Segment Start: Supplied data

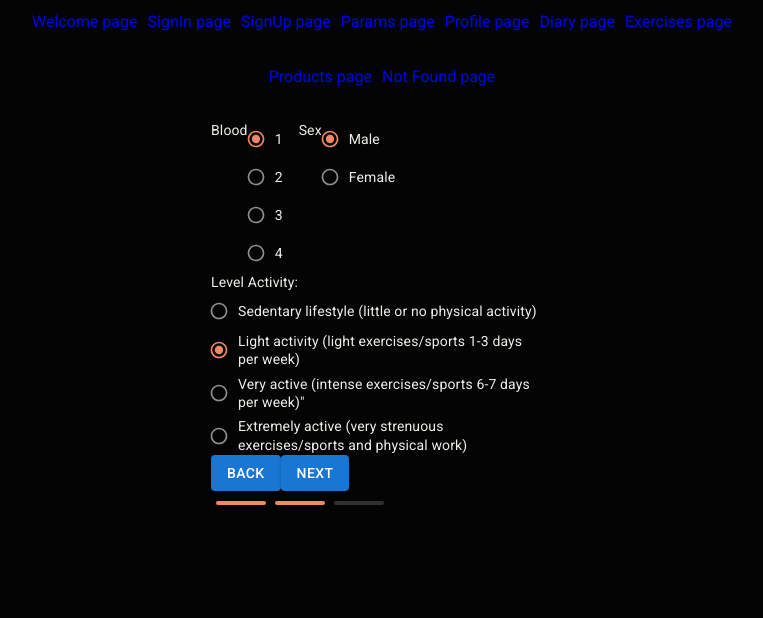
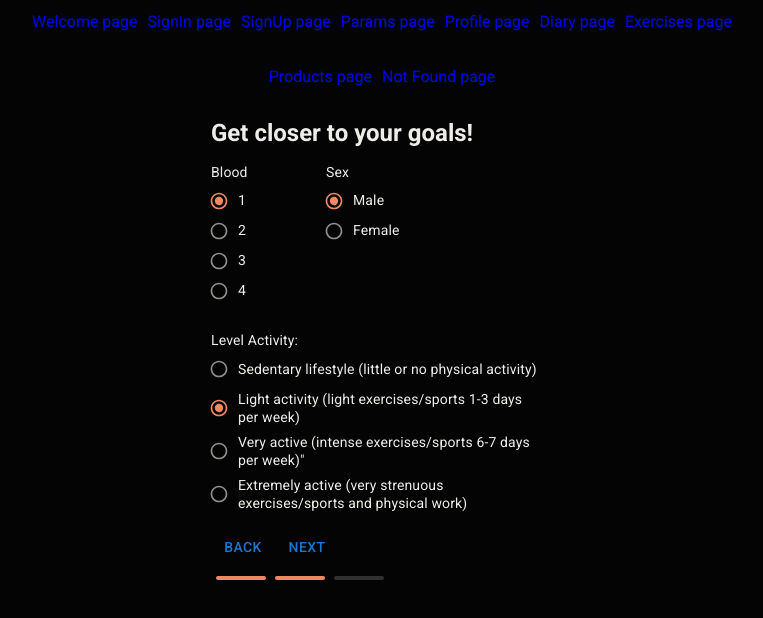
Before and after one commit to made-by-curiosity/power_pulse_frontend, a React (Create React App) app: page /power_pulse_frontend/params in a window 1280 px wide. Both pictures are taken after a click on the button "NEXT". Shown: the top 618 px of the page, without its empty margins (258-1021 px from the left). Built offline with nearby package versions, Linux system fonts and the light colour scheme.

Commit message:
add style step3

```diff
--- a/src/components/ParamsForm/ParamsForm.jsx
+++ b/src/components/ParamsForm/ParamsForm.jsx
@@ -1,4 +1,4 @@
-import { FormData, Section, Step1, Step2, Step3, StepWrap, RadioWrap, InputWrap, ParamsFormTitle, ParamsFormSubTitle} from "components/ParamsForm/ParamsForm.styled"
+import { FormData, Section, Step1, Step2, Step3, StepWrap, RadioWrap, InputWrap, ParamsFormTitle, ParamsFormSubTitle, RadioGroupWrap} from "components/ParamsForm/ParamsForm.styled"
 import { useState } from "react";
 
 import TextField from '@mui/material/TextField';
@@ -166,8 +166,11 @@ export const ParamsForm = () => {
             </FormData>
             </>}
             { step === 2 &&
+            <>
+            <ParamsFormTitle>Get closer to your goals!</ParamsFormTitle>
              <FormControl>
                 <RadioWrap>
+                    <RadioGroupWrap>
                     <FormLabel id="blood" sx={FormLabelStyling}>Blood</FormLabel>
                     <RadioGroup
                         aria-labelledby="blood"
@@ -175,7 +178,7 @@ export const ParamsForm = () => {
                         value={blood}
                         onChange={handleChangeBlood}
                     >
-                    <FormControlLabel value="1"  control={<Radio size="small" sx={{
+                    <FormControlLabel value="1" sx={{mb: -1}}  control={<Radio size="small" sx={{
                         color: 'rgb(239, 237, 232, 0.6)',
                         '&.Mui-checked': {
                           color: "#EF8964",
@@ -186,7 +189,7 @@ export const ParamsForm = () => {
                           1
                         </Typography>
                       }/>
-                    <FormControlLabel value="2" control={<Radio size="small" sx={{
+                    <FormControlLabel value="2" sx={{mb: -1}} control={<Radio size="small" sx={{
                         color: 'rgb(239, 237, 232, 0.6)',
                         '&.Mui-checked': {
                           color: "#EF8964",
@@ -196,7 +199,7 @@ export const ParamsForm = () => {
                           2
                         </Typography>
                       } />
-                    <FormControlLabel value="3" control={<Radio size="small" sx={{
+                    <FormControlLabel value="3" sx={{mb: -1}} control={<Radio size="small" sx={{
                         color: 'rgb(239, 237, 232, 0.6)',
                         '&.Mui-checked': {
                           color: "#EF8964",
@@ -206,7 +209,7 @@ export const ParamsForm = () => {
                           3
                         </Typography>
                       } />
-                    <FormControlLabel value="4" control={<Radio size="small" sx={{
+                    <FormControlLabel value="4"  sx={{mb: -1}} control={<Radio size="small" sx={{
                         color: 'rgb(239, 237, 232, 0.6)',
                         '&.Mui-checked': {
                           color: "#EF8964",
@@ -217,7 +220,9 @@ export const ParamsForm = () => {
                         </Typography>
                       } />
                     </RadioGroup>
+                    </RadioGroupWrap>
 
+                    <RadioGroupWrap>
                     <FormLabel id="sex" sx={FormLabelStyling}>Sex</FormLabel>
                     <RadioGroup
                         aria-labelledby="sex"
@@ -225,7 +230,7 @@ export const ParamsForm = () => {
                         value={sex}
                         onChange={handleChangeSex}
                     >
-                        <FormControlLabel value="male" control={<Radio size="small" sx={{
+                        <FormControlLabel value="male" sx={{mb: -1}} control={<Radio size="small" sx={{
                         color: 'rgb(239, 237, 232, 0.6)',
                         '&.Mui-checked': {
                           color: "#EF8964",
@@ -235,7 +240,7 @@ export const ParamsForm = () => {
                           Male
                         </Typography>
                       } />
-                        <FormControlLabel value="female" control={<Radio size="small" sx={{
+                        <FormControlLabel value="female" sx={{mb: -1}} control={<Radio size="small" sx={{
                         color: 'rgb(239, 237, 232, 0.6)',
                         '&.Mui-checked': {
                           color: "#EF8964",
@@ -247,6 +252,8 @@ export const ParamsForm = () => {
                       } />
 
                     </RadioGroup>
+                    </RadioGroupWrap>
+
                 </RadioWrap>
 
 
@@ -257,7 +264,7 @@ export const ParamsForm = () => {
                  value={level}
                  onChange={handleChangeLevel}
              >
-                 <FormControlLabel value="sedentary" sx={{mb:0.1}} control={<Radio size="small" sx={{
+                 <FormControlLabel value="sedentary" sx={{mb:0.2}} control={<Radio size="small" sx={{
                         color: 'rgb(239, 237, 232, 0.6)',
                         '&.Mui-checked': {
                           color: "#EF8964",
@@ -298,24 +305,25 @@ export const ParamsForm = () => {
                         </Typography>
                       } />
              </RadioGroup>
-            </FormControl>}
+            </FormControl>
+            </>}
 
             { step === 3 &&
             <>
-             <p>Dear User</p>
-             <p>Thank you for filling in all the required data. We greatly appreciate your cooperation and commitment to a healthy lifestyle. The collected information will allow us to provide you with a more individual and personalized approach.</p>
+             <ParamsFormTitle>Dear User</ParamsFormTitle>
+             <ParamsFormSubTitle>Thank you for filling in all the required data. We greatly appreciate your cooperation and commitment to a healthy lifestyle. The collected information will allow us to provide you with a more individual and personalized approach.</ParamsFormSubTitle>
             </>
 
             }
 
-           { step > 1 && <Button variant="contained" type="button" size="medium" margin="normal" onClick={handleClickBack}>
+           { step > 1 && <Button variant="text" type="button" size="medium" sx={{mt: 2}} margin="normal" onClick={handleClickBack}>
                     Back
             </Button>}
 
-            {step < 3 && <Button variant="contained" type="button" size="medium" margin="normal" onClick={handleClickNext}>
+            {step < 3 && <Button variant="text" type="button"   size="medium" sx={{mt: 2}} margin="normal" onClick={handleClickNext}>
                     Next
             </Button>}
-            {step === 3 && <Button variant="contained" type="submit" size="medium" margin="normal" onClick={handleClickGo}>
+            {step === 3 && <Button variant="text" type="submit" size="medium" sx={{mt: 2}} margin="normal" onClick={handleClickGo}>
                     Go
                 </Button>}
             <StepWrap>
--- a/src/components/ParamsForm/ParamsForm.styled.js
+++ b/src/components/ParamsForm/ParamsForm.styled.js
@@ -29,11 +29,17 @@ export const ParamsFormSubTitle = styled.p`
   font-weight: 400;
   color: rgb(239, 237, 232, 0.3);
   margin-bottom: 32px;
+  line-height: 1.4;
 `
 
 
 export const RadioWrap = styled.div`
+margin-bottom: 28px;
 display: flex;
+`
+
+export const RadioGroupWrap = styled.div`
+margin-right: 64px;
 `
 
 export const InputWrap = styled.div`
```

Segment End: Supplied data

» Exercise description: Each line of the records above must be repeated exactly, but no picture belongs in the copy.

» Result below:
Before and after one commit to made-by-curiosity/power_pulse_frontend, a React (Create React App) app: page /power_pulse_frontend/params in a window 1280 px wide. Both pictures are taken after a click on the button "NEXT". Shown: the top 618 px of the page, without its empty margins (258-1021 px from the left). Built offline with nearby package versions, Linux system fonts and the light colour scheme.

Commit message:
add style step3

```diff
--- a/src/components/ParamsForm/ParamsForm.jsx
+++ b/src/components/ParamsForm/ParamsForm.jsx
@@ -1,4 +1,4 @@
-import { FormData, Section, Step1, Step2, Step3, StepWrap, RadioWrap, InputWrap, ParamsFormTitle, ParamsFormSubTitle} from "components/ParamsForm/ParamsForm.styled"
+import { FormData, Section, Step1, Step2, Step3, StepWrap, RadioWrap, InputWrap, ParamsFormTitle, ParamsFormSubTitle, RadioGroupWrap} from "components/ParamsForm/ParamsForm.styled"
 import { useState } from "react";
 
 import TextField from '@mui/material/TextField';
@@ -166,8 +166,11 @@ export const ParamsForm = () => {
             </FormData>
             </>}
             { step === 2 &&
+            <>
+            <ParamsFormTitle>Get closer to your goals!</ParamsFormTitle>
              <FormControl>
                 <RadioWrap>
+                    <RadioGroupWrap>
                     <FormLabel id="blood" sx={FormLabelStyling}>Blood</FormLabel>
                     <RadioGroup
                         aria-labelledby="blood"
@@ -175,7 +178,7 @@ export const ParamsForm = () => {
                         value={blood}
                         onChange={handleChangeBlood}
                     >
-                    <FormControlLabel value="1"  control={<Radio size="small" sx={{
+                    <FormControlLabel value="1" sx={{mb: -1}}  control={<Radio size="small" sx={{
                         color: 'rgb(239, 237, 232, 0.6)',
                         '&.Mui-checked': {
                           color: "#EF8964",
@@ -186,7 +189,7 @@ export const ParamsForm = () => {
                           1
                         </Typography>
                       }/>
-                    <FormControlLabel value="2" control={<Radio size="small" sx={{
+                    <FormControlLabel value="2" sx={{mb: -1}} control={<Radio size="small" sx={{
                         color: 'rgb(239, 237, 232, 0.6)',
                         '&.Mui-checked': {
                           color: "#EF8964",
@@ -196,7 +199,7 @@ export const ParamsForm = () => {
                           2
                         </Typography>
                       } />
-                    <FormControlLabel value="3" control={<Radio size="small" sx={{
+                    <FormControlLabel value="3" sx={{mb: -1}} control={<Radio size="small" sx={{
                         color: 'rgb(239, 237, 232, 0.6)',
                         '&.Mui-checked': {
                           color: "#EF8964",
@@ -206,7 +209,7 @@ export const ParamsForm = () => {
                           3
                         </Typography>
                       } />
-                    <FormControlLabel value="4" control={<Radio size="small" sx={{
+                    <FormControlLabel value="4"  sx={{mb: -1}} control={<Radio size="small" sx={{
                         color: 'rgb(239, 237, 232, 0.6)',
                         '&.Mui-checked': {
                           color: "#EF8964",
@@ -217,7 +220,9 @@ export const ParamsForm = () => {
                         </Typography>
                       } />
                     </RadioGroup>
+                    </RadioGroupWrap>
 
+                    <RadioGroupWrap>
                     <FormLabel id="sex" sx={FormLabelStyling}>Sex</FormLabel>
                     <RadioGroup
                         aria-labelledby="sex"
@@ -225,7 +230,7 @@ export const ParamsForm = () => {
                         value={sex}
                         onChange={handleChangeSex}
                     >
-                        <FormControlLabel value="male" control={<Radio size="small" sx={{
+                        <FormControlLabel value="male" sx={{mb: -1}} control={<Radio size="small" sx={{
                         color: 'rgb(239, 237, 232, 0.6)',
                         '&.Mui-checked': {
                           color: "#EF8964",
@@ -235,7 +240,7 @@ export const ParamsForm = () => {
                           Male
                         </Typography>
                       } />
-                        <FormControlLabel value="female" control={<Radio size="small" sx={{
+                        <FormControlLabel value="female" sx={{mb: -1}} control={<Radio size="small" sx={{
                         color: 'rgb(239, 237, 232, 0.6)',
                         '&.Mui-checked': {
                           color: "#EF8964",
@@ -247,6 +252,8 @@ export const ParamsForm = () => {
                       } />
 
                     </RadioGroup>
+                    </RadioGroupWrap>
+
                 </RadioWrap>
 
 
@@ -257,7 +264,7 @@ export const ParamsForm = () => {
                  value={level}
                  onChange={handleChangeLevel}
              >
-                 <FormControlLabel value="sedentary" sx={{mb:0.1}} control={<Radio size="small" sx={{
+                 <FormControlLabel value="sedentary" sx={{mb:0.2}} control={<Radio size="small" sx={{
                         color: 'rgb(239, 237, 232, 0.6)',
                         '&.Mui-checked': {
                           color: "#EF8964",
@@ -298,24 +305,25 @@ export const ParamsForm = () => {
                         </Typography>
                       } />
              </RadioGroup>
-            </FormControl>}
+            </FormControl>
+            </>}
 
             { step === 3 &&
             <>
-             <p>Dear User</p>
-             <p>Thank you for filling in all the required data. We greatly appreciate your cooperation and commitment to a healthy lifestyle. The collected information will allow us to provide you with a more individual and personalized approach.</p>
+             <ParamsFormTitle>Dear User</ParamsFormTitle>
+             <ParamsFormSubTitle>Thank you for filling in all the required data. We greatly appreciate your cooperation and commitment to a healthy lifestyle. The collected information will allow us to provide you with a more individual and personalized approach.</ParamsFormSubTitle>
             </>
 
             }
 
-           { step > 1 && <Button variant="contained" type="button" size="medium" margin="normal" onClick={handleClickBack}>
+           { step > 1 && <Button variant="text" type="button" size="medium" sx={{mt: 2}} margin="normal" onClick={handleClickBack}>
                     Back
             </Button>}
 
-            {step < 3 && <Button variant="contained" type="button" size="medium" margin="normal" onClick={handleClickNext}>
+            {step < 3 && <Button variant="text" type="button"   size="medium" sx={{mt: 2}} margin="normal" onClick={handleClickNext}>
                     Next
             </Button>}
-            {step === 3 && <Button variant="contained" type="submit" size="medium" margin="normal" onClick={handleClickGo}>
+            {step === 3 && <Button variant="text" type="submit" size="medium" sx={{mt: 2}} margin="normal" onClick={handleClickGo}>
                     Go
                 </Button>}
             <StepWrap>
--- a/src/components/ParamsForm/ParamsForm.styled.js
+++ b/src/components/ParamsForm/ParamsForm.styled.js
@@ -29,11 +29,17 @@ export const ParamsFormSubTitle = styled.p`
   font-weight: 400;
   color: rgb(239, 237, 232, 0.3);
   margin-bottom: 32px;
+  line-height: 1.4;
 `
 
 
 export const RadioWrap = styled.div`
+margin-bottom: 28px;
 display: flex;
+`
+
+export const RadioGroupWrap = styled.div`
+margin-right: 64px;
 `
 
 export const InputWrap = styled.div`
```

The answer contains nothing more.